Every day, I am taken aback by patient’s reported relief of pain and suffering that result from chiropractic treatment. Although the public thinks of chiropractic as “back doctors” who treat through “spinal adjustments”, many are not aware of the spectrum of chiropractic licensure, training and care. Many people don’t know that we are licensed to provide other hands-on treatments as well as advice on exercise / movement therapies, diet, ergonomics and mindfulness practices, among other care approaches.
Some of my most profound outcomes have centered around care of patients with disabling extremity disorders and headaches. One example that was reported this past month was from an accomplished pianist who needed to give up his musical passion 10 years ago due to disabling elbow pain. He felt that he had exhausted all treatment approaches but gave chiropractic a chance to help. After just 8 soft tissue treatments (Graston Technique), he was able to return to playing 40 minutes of piano every day, without pain! I love hearing my migraine headache patients tell me about how they have not needed rescue medications after beginning care.
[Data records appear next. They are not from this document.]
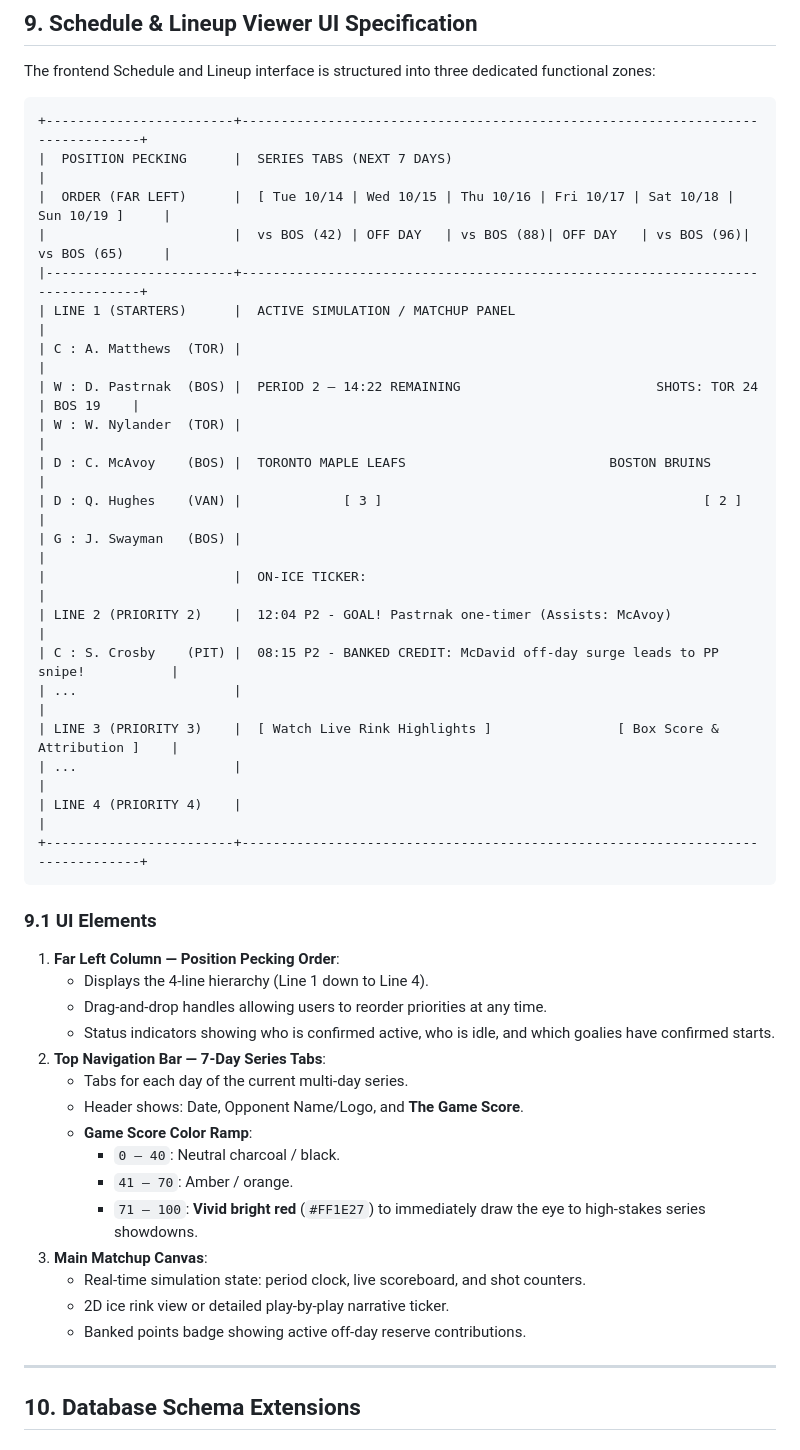
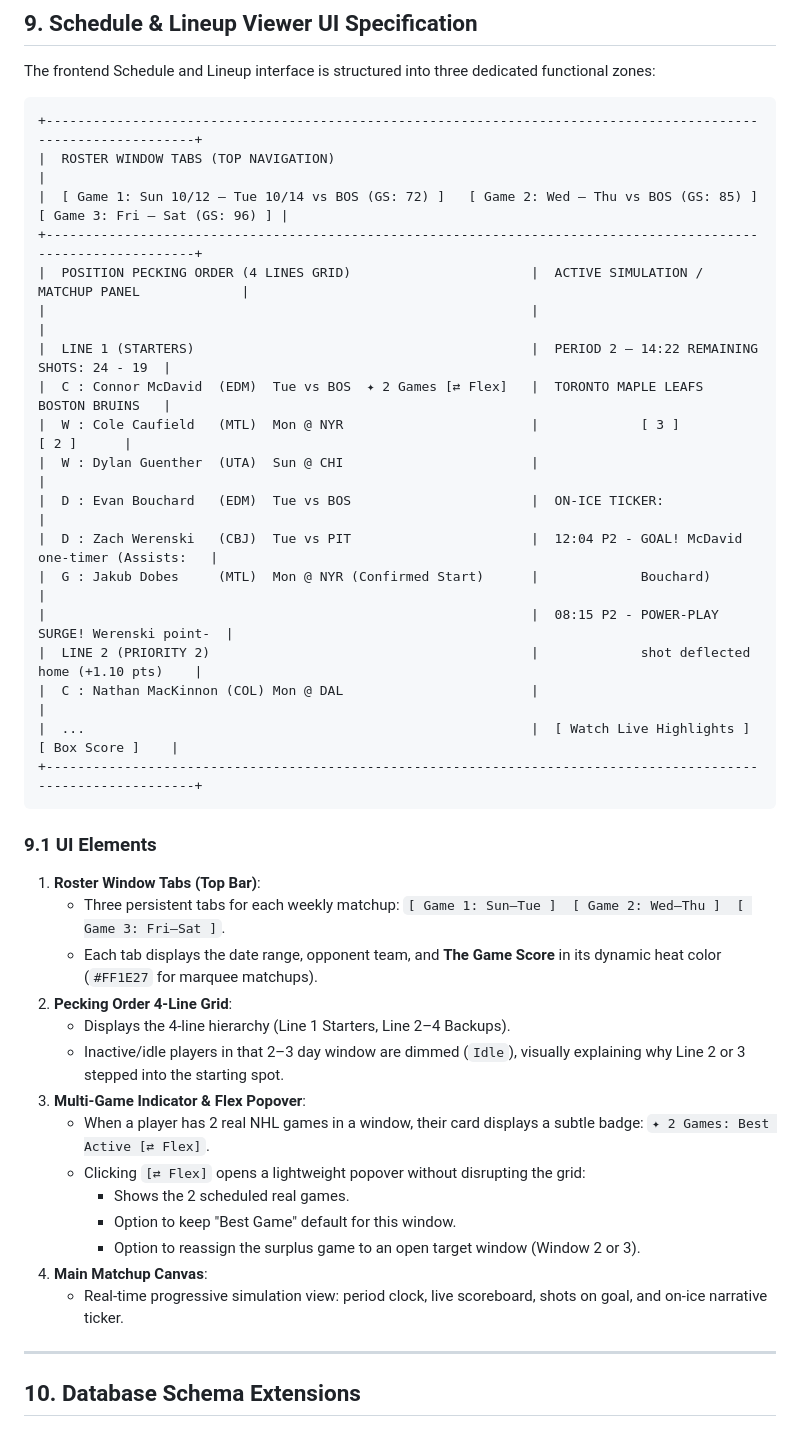
Before and after one commit to johnathanbartel/FantasySports, a Markdown page: docs/hockey_spec.md, the part around one of its changes. Rendered like a GitHub page.

Commit message:
docs: finalize NHL 3-window schedule, best-game default, and multi-game flex spec

````diff
--- a/docs/hockey_spec.md
+++ b/docs/hockey_spec.md
@@ -168,44 +180,43 @@ A proprietary playoff-implication algorithm assigns every upcoming matchup a **G
 The frontend Schedule and Lineup interface is structured into three dedicated functional zones:
 
 ```
-+------------------------+-------------------------------------------------------------------------------+
-|  POSITION PECKING      |  SERIES TABS (NEXT 7 DAYS)                                                    |
-|  ORDER (FAR LEFT)      |  [ Tue 10/14 | Wed 10/15 | Thu 10/16 | Fri 10/17 | Sat 10/18 | Sun 10/19 ]     |
-|                        |  vs BOS (42) | OFF DAY   | vs BOS (88)| OFF DAY   | vs BOS (96)| vs BOS (65)     |
-|------------------------+-------------------------------------------------------------------------------+
-| LINE 1 (STARTERS)      |  ACTIVE SIMULATION / MATCHUP PANEL                                            |
-| C : A. Matthews  (TOR) |                                                                               |
-| W : D. Pastrnak  (BOS) |  PERIOD 2 — 14:22 REMAINING                         SHOTS: TOR 24 | BOS 19    |
-| W : W. Nylander  (TOR) |                                                                               |
-| D : C. McAvoy    (BOS) |  TORONTO MAPLE LEAFS                          BOSTON BRUINS                   |
-| D : Q. Hughes    (VAN) |             [ 3 ]                                         [ 2 ]               |
-| G : J. Swayman   (BOS) |                                                                               |
-|                        |  ON-ICE TICKER:                                                               |
-| LINE 2 (PRIORITY 2)    |  12:04 P2 - GOAL! Pastrnak one-timer (Assists: McAvoy)                        |
-| C : S. Crosby    (PIT) |  08:15 P2 - BANKED CREDIT: McDavid off-day surge leads to PP snipe!           |
-| ...                    |                                                                               |
-| LINE 3 (PRIORITY 3)    |  [ Watch Live Rink Highlights ]                [ Box Score & Attribution ]    |
-| ...                    |                                                                               |
-| LINE 4 (PRIORITY 4)    |                                                                               |
-+------------------------+-------------------------------------------------------------------------------+
++---------------------------------------------------------------------------------------------------------------+
+|  ROSTER WINDOW TABS (TOP NAVIGATION)                                                                          |
+|  [ Game 1: Sun 10/12 – Tue 10/14 vs BOS (GS: 72) ]   [ Game 2: Wed – Thu vs BOS (GS: 85) ]   [ Game 3: Fri – Sat (GS: 96) ] |
++---------------------------------------------------------------------------------------------------------------+
+|  POSITION PECKING ORDER (4 LINES GRID)                       |  ACTIVE SIMULATION / MATCHUP PANEL             |
+|                                                              |                                                |
+|  LINE 1 (STARTERS)                                           |  PERIOD 2 — 14:22 REMAINING    SHOTS: 24 - 19  |
+|  C : Connor McDavid  (EDM)  Tue vs BOS  ✦ 2 Games [⇄ Flex]   |  TORONTO MAPLE LEAFS           BOSTON BRUINS   |
+|  W : Cole Caufield   (MTL)  Mon @ NYR                        |             [ 3 ]                   [ 2 ]      |
+|  W : Dylan Guenther  (UTA)  Sun @ CHI                        |                                                |
+|  D : Evan Bouchard   (EDM)  Tue vs BOS                       |  ON-ICE TICKER:                                |
+|  D : Zach Werenski   (CBJ)  Tue vs PIT                       |  12:04 P2 - GOAL! McDavid one-timer (Assists:   |
+|  G : Jakub Dobes     (MTL)  Mon @ NYR (Confirmed Start)      |             Bouchard)                          |
+|                                                              |  08:15 P2 - POWER-PLAY SURGE! Werenski point-  |
+|  LINE 2 (PRIORITY 2)                                         |             shot deflected home (+1.10 pts)    |
+|  C : Nathan MacKinnon (COL) Mon @ DAL                        |                                                |
+|  ...                                                         |  [ Watch Live Highlights ]    [ Box Score ]    |
++---------------------------------------------------------------------------------------------------------------+
 ```
 
 ### 9.1 UI Elements
-1. **Far Left Column — Position Pecking Order**:
-   - Displays the 4-line hierarchy (Line 1 down to Line 4).
-   - Drag-and-drop handles allowing users to reorder priorities at any time.
-   - Status indicators showing who is confirmed active, who is idle, and which goalies have confirmed starts.
-2. **Top Navigation Bar — 7-Day Series Tabs**:
-   - Tabs for each day of the current multi-day series.
-   - Header shows: Date, Opponent Name/Logo, and **The Game Score**.
-   - **Game Score Color Ramp**:
-     - `0 – 40`: Neutral charcoal / black.
-     - `41 – 70`: Amber / orange.
-     - `71 – 100`: **Vivid bright red** (`#FF1E27`) to immediately draw the eye to high-stakes series showdowns.
-3. **Main Matchup Canvas**:
-   - Real-time simulation state: period clock, live scoreboard, and shot counters.
-   - 2D ice rink view or detailed play-by-play narrative ticker.
-   - Banked points badge showing active off-day reserve contributions.
+1. **Roster Window Tabs (Top Bar)**:
+   - Three persistent tabs for each weekly matchup:
+     `[ Game 1: Sun–Tue ]  [ Game 2: Wed–Thu ]  [ Game 3: Fri–Sat ]`.
+   - Each tab displays the date range, opponent team, and **The Game Score** in its dynamic heat color (`#FF1E27` for marquee matchups).
+2. **Pecking Order 4-Line Grid**:
+   - Displays the 4-line hierarchy (Line 1 Starters, Line 2–4 Backups).
+   - Inactive/idle players in that 2–3 day window are dimmed (`Idle`), visually explaining why Line 2 or 3 stepped into the starting spot.
+3. **Multi-Game Indicator & Flex Popover**:
+   - When a player has 2 real NHL games in a window, their card displays a subtle badge:
+     `✦ 2 Games: Best Active [⇄ Flex]`.
+   - Clicking `[⇄ Flex]` opens a lightweight popover without disrupting the grid:
+     - Shows the 2 scheduled real games.
+     - Option to keep "Best Game" default for this window.
+     - Option to reassign the surplus game to an open target window (Window 2 or 3).
+4. **Main Matchup Canvas**:
+   - Real-time progressive simulation view: period clock, live scoreboard, shots on goal, and on-ice narrative ticker.
 
 ---
 
````
Also changed, not shown: other parts of docs/hockey_spec.md (+44 -17 lines).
TMJ pain patients report how chronic pain, locking and dysfunction is relieved through chiropractic.
Q: What are the most important achievements of chiropractic that you have witnessed throughout your career?
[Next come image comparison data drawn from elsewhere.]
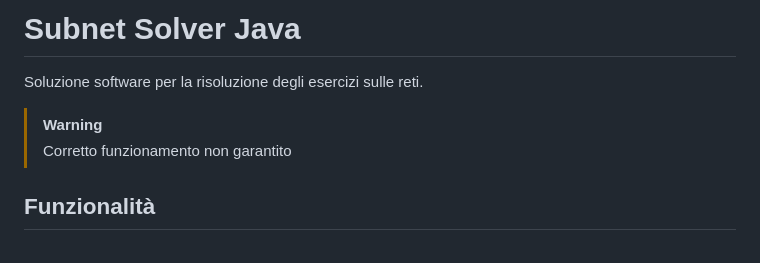
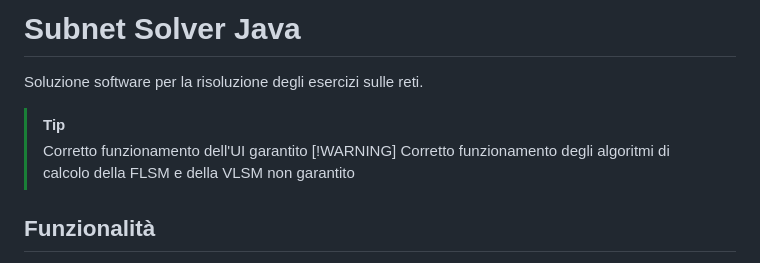
Before and after one commit to vittorioPiotti/SubnettingSolver-Java, a Markdown page: README.md, the part around the change. Drawn GitHub-style.

```diff
--- a/README.md
+++ b/README.md
@@ -2,9 +2,10 @@
 
 Soluzione software per la risoluzione degli esercizi sulle reti.
 
-
+> [!TIP]
+> Corretto funzionamento dell'UI garantito
 > [!WARNING]
-> Corretto funzionamento non garantito
+> Corretto funzionamento degli algoritmi di calcolo della FLSM e della VLSM non garantito
 
 
 ## Funzionalità
```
- Wilk vs AMA – After a prolonged trial during which the Chester Wilk sued the AMA for conspiring to “Contain and Eliminate” the chiropractic profession, in 1987 Judge Getendanner rendered an opinion that the AMA had violated the Sherman Antitrust Act. This trial uncovered a systematic, multi-modal and extensive effort of the AMA to prevent chiropractors from having access to healthcare, educational and funding resources, with the goal of eliminating the profession. After this ruling was made, chiropractors soon gained access to referrals for medical diagnostics, medical referral networks and resources to help their patients. This decision has fostered chiropractic integration into the healthcare system and was recently published in “Contain and Eliminate”, authored by Howard Wolinsky.
- Veteran’s Medical Center –U.S. Veterans can now appreciate the benefits of chiropractic in over 200 VAMC facilities. In 1999, Chiropractic become a permanent and growing resource for the Country’s veteran population. Through this program, chiropractic internship and residency programs have been developed to help train the next generation of integrative practitioners; medical and chiropractic.
- Growing number of hospital-based chiropractors – Chiropractic is slowly becoming an integral part of many hospital institutions. Hospitals such as Lehigh Valley Health Network now employ a dozen chiropractors in attempt to manage the demand for the care. We are seeing similar growth around the country, as public demand and research fuels growth.
- Chiropractic research fellowships at Harvard and Yale – in 2021, for the first time, a chiropractor will begin a research fellowship through the Osher Center for Integrative Medicine and will train with the fellows in the longest standing T32 Integrative Medicine Research Fellowship. A similar program was also funded at Yale Medical School and has a healthcare policy focused agenda. Both fellows received full support through the NCMIC Foundation, Inc.
The chiropractic profession continues to evolve and integrate through education, research and clinical successes. As funding and policy inequities are resolved, integration and patient care quality can further improve.